■ Exercise instructions ■
All the data that follows should be repeated exactly, without a single picture.

(The data begins)

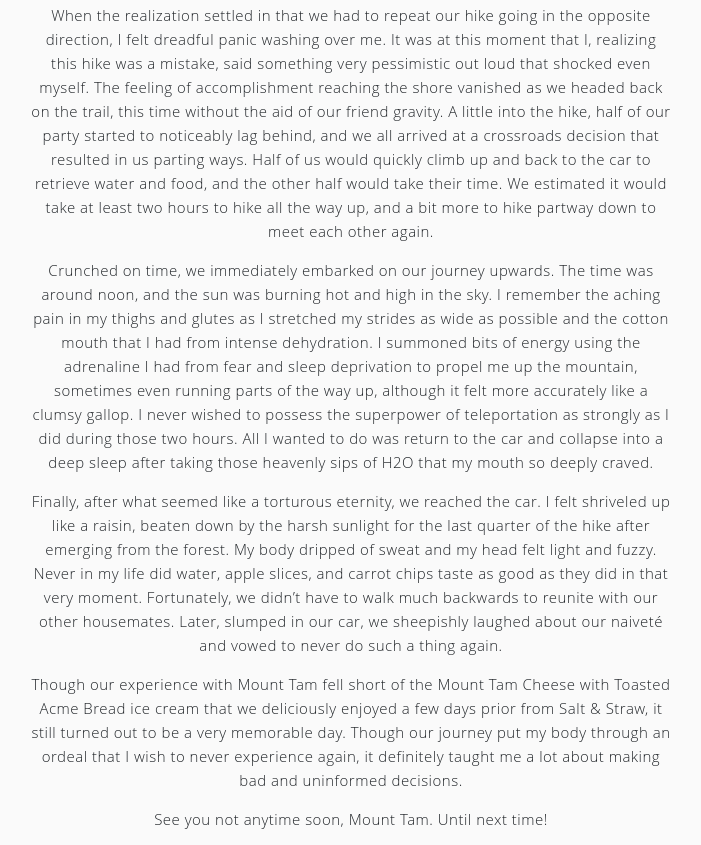
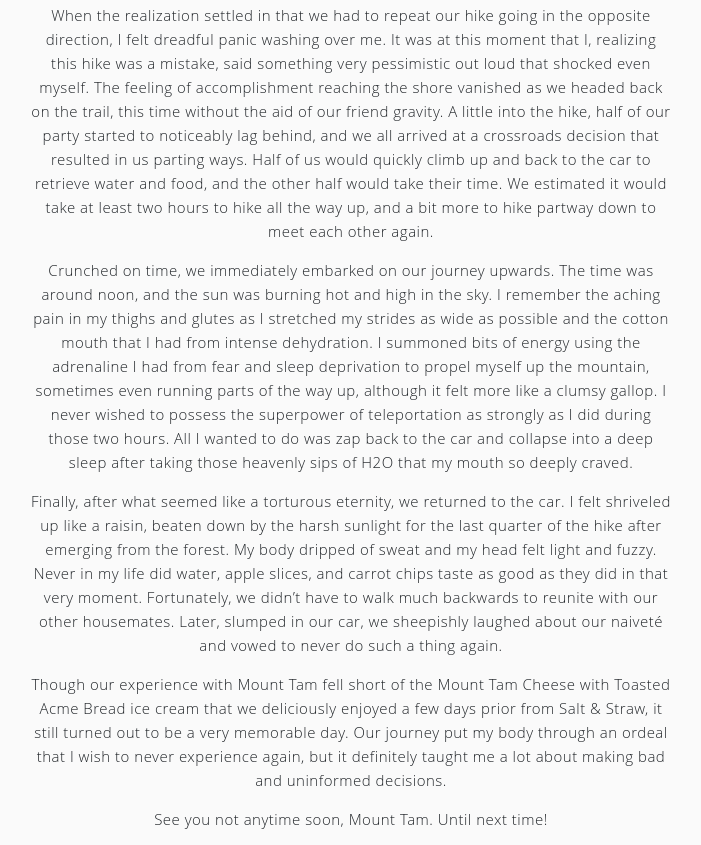
Before and after one commit to juliasliu/juliasliu.github.io, a Jekyll site: the page built from _posts/2020-10-18-mount-tam.markdown, in a window 1280 px wide and 900 px high, scrolled down 2232 px, cut to the strip 0-845 px from the top of the window. Shown: the whole strip, without its empty margins (289-990 px from the left). Built offline with Jekyll 4.4.1, drawn with Linux system fonts in a browser that asks for light colours; a script that is not in the unit is left out; comment, search, counter and statistics services are not loaded.

Commit message:
Made a little change to post

```diff
--- a/_posts/2020-10-18-mount-tam.markdown
+++ b/_posts/2020-10-18-mount-tam.markdown
@@ -27,10 +27,10 @@ We started our hike strolling through the sandy dirt trails at the top of the mo
 
 When the realization settled in that we had to repeat our hike going in the opposite direction, I felt dreadful panic washing over me. It was at this moment that I, realizing this hike was a mistake, said something very pessimistic out loud that shocked even myself. The feeling of accomplishment reaching the shore vanished as we headed back on the trail, this time without the aid of our friend gravity. A little into the hike, half of our party started to noticeably lag behind, and we all arrived at a crossroads decision that resulted in us parting ways. Half of us would quickly climb up and back to the car to retrieve water and food, and the other half would take their time. We estimated it would take at least two hours to hike all the way up, and a bit more to hike partway down to meet each other again.
 
-Crunched on time, we immediately embarked on our journey upwards. The time was around noon, and the sun was burning hot and high in the sky. I remember the aching pain in my thighs and glutes as I stretched my strides as wide as possible and the cotton mouth that I had from intense dehydration. I summoned bits of energy using the adrenaline I had from fear and sleep deprivation to propel me up the mountain, sometimes even running parts of the way up, although it felt more accurately like a clumsy gallop. I never wished to possess the superpower of teleportation as strongly as I did during those two hours. All I wanted to do was return to the car and collapse into a deep sleep after taking those heavenly sips of H2O that my mouth so deeply craved.
+Crunched on time, we immediately embarked on our journey upwards. The time was around noon, and the sun was burning hot and high in the sky. I remember the aching pain in my thighs and glutes as I stretched my strides as wide as possible and the cotton mouth that I had from intense dehydration. I summoned bits of energy using the adrenaline I had from fear and sleep deprivation to propel myself up the mountain, sometimes even running parts of the way up, although it felt more like a clumsy gallop. I never wished to possess the superpower of teleportation as strongly as I did during those two hours. All I wanted to do was zap back to the car and collapse into a deep sleep after taking those heavenly sips of H2O that my mouth so deeply craved.
 
-Finally, after what seemed like a torturous eternity, we reached the car. I felt shriveled up like a raisin, beaten down by the harsh sunlight for the last quarter of the hike after emerging from the forest. My body dripped of sweat and my head felt light and fuzzy. Never in my life did water, apple slices, and carrot chips taste as good as they did in that very moment. Fortunately, we didn't have to walk much backwards to reunite with our other housemates. Later, slumped in our car, we sheepishly laughed about our naiveté and vowed to never do such a thing again.
+Finally, after what seemed like a torturous eternity, we returned to the car. I felt shriveled up like a raisin, beaten down by the harsh sunlight for the last quarter of the hike after emerging from the forest. My body dripped of sweat and my head felt light and fuzzy. Never in my life did water, apple slices, and carrot chips taste as good as they did in that very moment. Fortunately, we didn't have to walk much backwards to reunite with our other housemates. Later, slumped in our car, we sheepishly laughed about our naiveté and vowed to never do such a thing again.
 
-Though our experience with Mount Tam fell short of the Mount Tam Cheese with Toasted Acme Bread ice cream that we deliciously enjoyed a few days prior from Salt & Straw, it still turned out to be a very memorable day. Though our journey put my body through an ordeal that I wish to never experience again, it definitely taught me a lot about making bad and uninformed decisions.
+Though our experience with Mount Tam fell short of the Mount Tam Cheese with Toasted Acme Bread ice cream that we deliciously enjoyed a few days prior from Salt & Straw, it still turned out to be a very memorable day. Our journey put my body through an ordeal that I wish to never experience again, but it definitely taught me a lot about making bad and uninformed decisions.
 
 See you not anytime soon, Mount Tam. Until next time!
```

(The data ends)

■ Task solution ■
Before and after one commit to juliasliu/juliasliu.github.io, a Jekyll site: the page built from _posts/2020-10-18-mount-tam.markdown, in a window 1280 px wide and 900 px high, scrolled down 2232 px, cut to the strip 0-845 px from the top of the window. Shown: the whole strip, without its empty margins (289-990 px from the left). Built offline with Jekyll 4.4.1, drawn with Linux system fonts in a browser that asks for light colours; a script that is not in the unit is left out; comment, search, counter and statistics services are not loaded.

Commit message:
Made a little change to post

```diff
--- a/_posts/2020-10-18-mount-tam.markdown
+++ b/_posts/2020-10-18-mount-tam.markdown
@@ -27,10 +27,10 @@ We started our hike strolling through the sandy dirt trails at the top of the mo
 
 When the realization settled in that we had to repeat our hike going in the opposite direction, I felt dreadful panic washing over me. It was at this moment that I, realizing this hike was a mistake, said something very pessimistic out loud that shocked even myself. The feeling of accomplishment reaching the shore vanished as we headed back on the trail, this time without the aid of our friend gravity. A little into the hike, half of our party started to noticeably lag behind, and we all arrived at a crossroads decision that resulted in us parting ways. Half of us would quickly climb up and back to the car to retrieve water and food, and the other half would take their time. We estimated it would take at least two hours to hike all the way up, and a bit more to hike partway down to meet each other again.
 
-Crunched on time, we immediately embarked on our journey upwards. The time was around noon, and the sun was burning hot and high in the sky. I remember the aching pain in my thighs and glutes as I stretched my strides as wide as possible and the cotton mouth that I had from intense dehydration. I summoned bits of energy using the adrenaline I had from fear and sleep deprivation to propel me up the mountain, sometimes even running parts of the way up, although it felt more accurately like a clumsy gallop. I never wished to possess the superpower of teleportation as strongly as I did during those two hours. All I wanted to do was return to the car and collapse into a deep sleep after taking those heavenly sips of H2O that my mouth so deeply craved.
+Crunched on time, we immediately embarked on our journey upwards. The time was around noon, and the sun was burning hot and high in the sky. I remember the aching pain in my thighs and glutes as I stretched my strides as wide as possible and the cotton mouth that I had from intense dehydration. I summoned bits of energy using the adrenaline I had from fear and sleep deprivation to propel myself up the mountain, sometimes even running parts of the way up, although it felt more like a clumsy gallop. I never wished to possess the superpower of teleportation as strongly as I did during those two hours. All I wanted to do was zap back to the car and collapse into a deep sleep after taking those heavenly sips of H2O that my mouth so deeply craved.
 
-Finally, after what seemed like a torturous eternity, we reached the car. I felt shriveled up like a raisin, beaten down by the harsh sunlight for the last quarter of the hike after emerging from the forest. My body dripped of sweat and my head felt light and fuzzy. Never in my life did water, apple slices, and carrot chips taste as good as they did in that very moment. Fortunately, we didn't have to walk much backwards to reunite with our other housemates. Later, slumped in our car, we sheepishly laughed about our naiveté and vowed to never do such a thing again.
+Finally, after what seemed like a torturous eternity, we returned to the car. I felt shriveled up like a raisin, beaten down by the harsh sunlight for the last quarter of the hike after emerging from the forest. My body dripped of sweat and my head felt light and fuzzy. Never in my life did water, apple slices, and carrot chips taste as good as they did in that very moment. Fortunately, we didn't have to walk much backwards to reunite with our other housemates. Later, slumped in our car, we sheepishly laughed about our naiveté and vowed to never do such a thing again.
 
-Though our experience with Mount Tam fell short of the Mount Tam Cheese with Toasted Acme Bread ice cream that we deliciously enjoyed a few days prior from Salt & Straw, it still turned out to be a very memorable day. Though our journey put my body through an ordeal that I wish to never experience again, it definitely taught me a lot about making bad and uninformed decisions.
+Though our experience with Mount Tam fell short of the Mount Tam Cheese with Toasted Acme Bread ice cream that we deliciously enjoyed a few days prior from Salt & Straw, it still turned out to be a very memorable day. Our journey put my body through an ordeal that I wish to never experience again, but it definitely taught me a lot about making bad and uninformed decisions.
 
 See you not anytime soon, Mount Tam. Until next time!
```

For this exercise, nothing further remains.